━━━━━ RECORDS TO USE

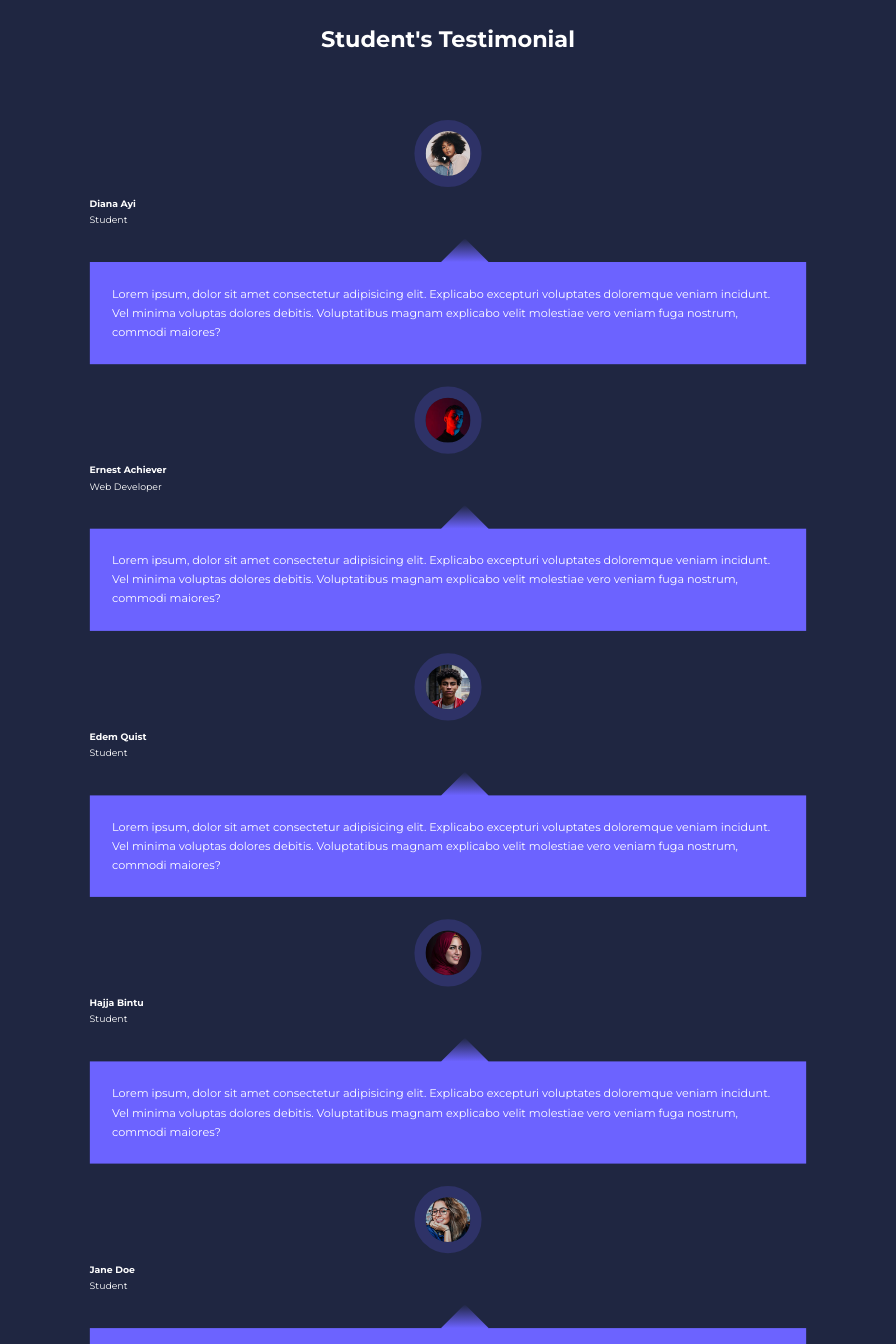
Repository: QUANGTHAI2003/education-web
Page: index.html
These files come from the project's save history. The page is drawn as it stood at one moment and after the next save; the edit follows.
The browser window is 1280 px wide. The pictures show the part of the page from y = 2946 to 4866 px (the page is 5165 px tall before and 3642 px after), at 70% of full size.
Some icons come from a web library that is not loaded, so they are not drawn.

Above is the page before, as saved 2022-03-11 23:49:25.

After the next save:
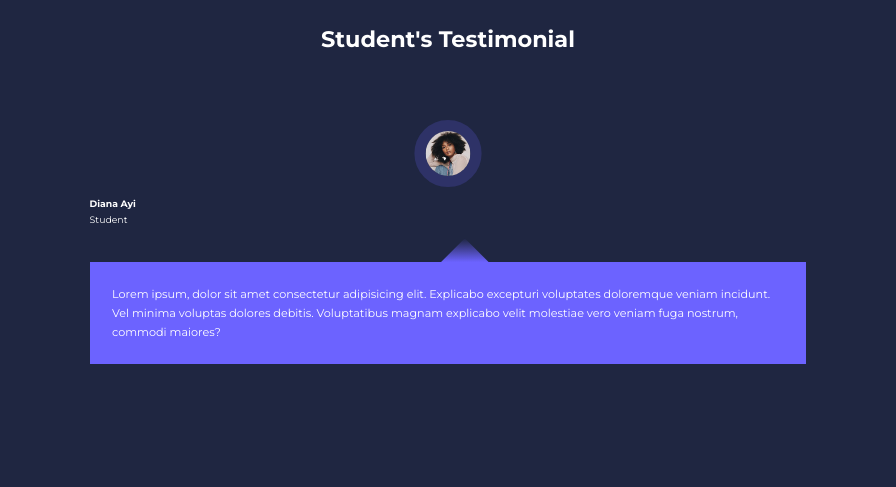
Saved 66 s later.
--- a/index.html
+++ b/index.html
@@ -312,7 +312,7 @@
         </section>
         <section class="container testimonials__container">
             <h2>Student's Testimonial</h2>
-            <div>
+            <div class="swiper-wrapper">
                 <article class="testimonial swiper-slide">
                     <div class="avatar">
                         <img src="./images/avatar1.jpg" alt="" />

━━━━━━━━━━

**WHAT IS BEING ASKED:**
Write the records out again exactly as shown above, keeping no pictures.

**RESULT OF THIS EXERCISE:**
Repository: QUANGTHAI2003/education-web
Page: index.html
These files come from the project's save history. The page is drawn as it stood at one moment and after the next save; the edit follows.
The browser window is 1280 px wide. The pictures show the part of the page from y = 2946 to 4866 px (the page is 5165 px tall before and 3642 px after), at 70% of full size.
Some icons come from a web library that is not loaded, so they are not drawn.

Above is the page before, as saved 2022-03-11 23:49:25.

After the next save:
Saved 66 s later.
--- a/index.html
+++ b/index.html
@@ -312,7 +312,7 @@
         </section>
         <section class="container testimonials__container">
             <h2>Student's Testimonial</h2>
-            <div>
+            <div class="swiper-wrapper">
                 <article class="testimonial swiper-slide">
                     <div class="avatar">
                         <img src="./images/avatar1.jpg" alt="" />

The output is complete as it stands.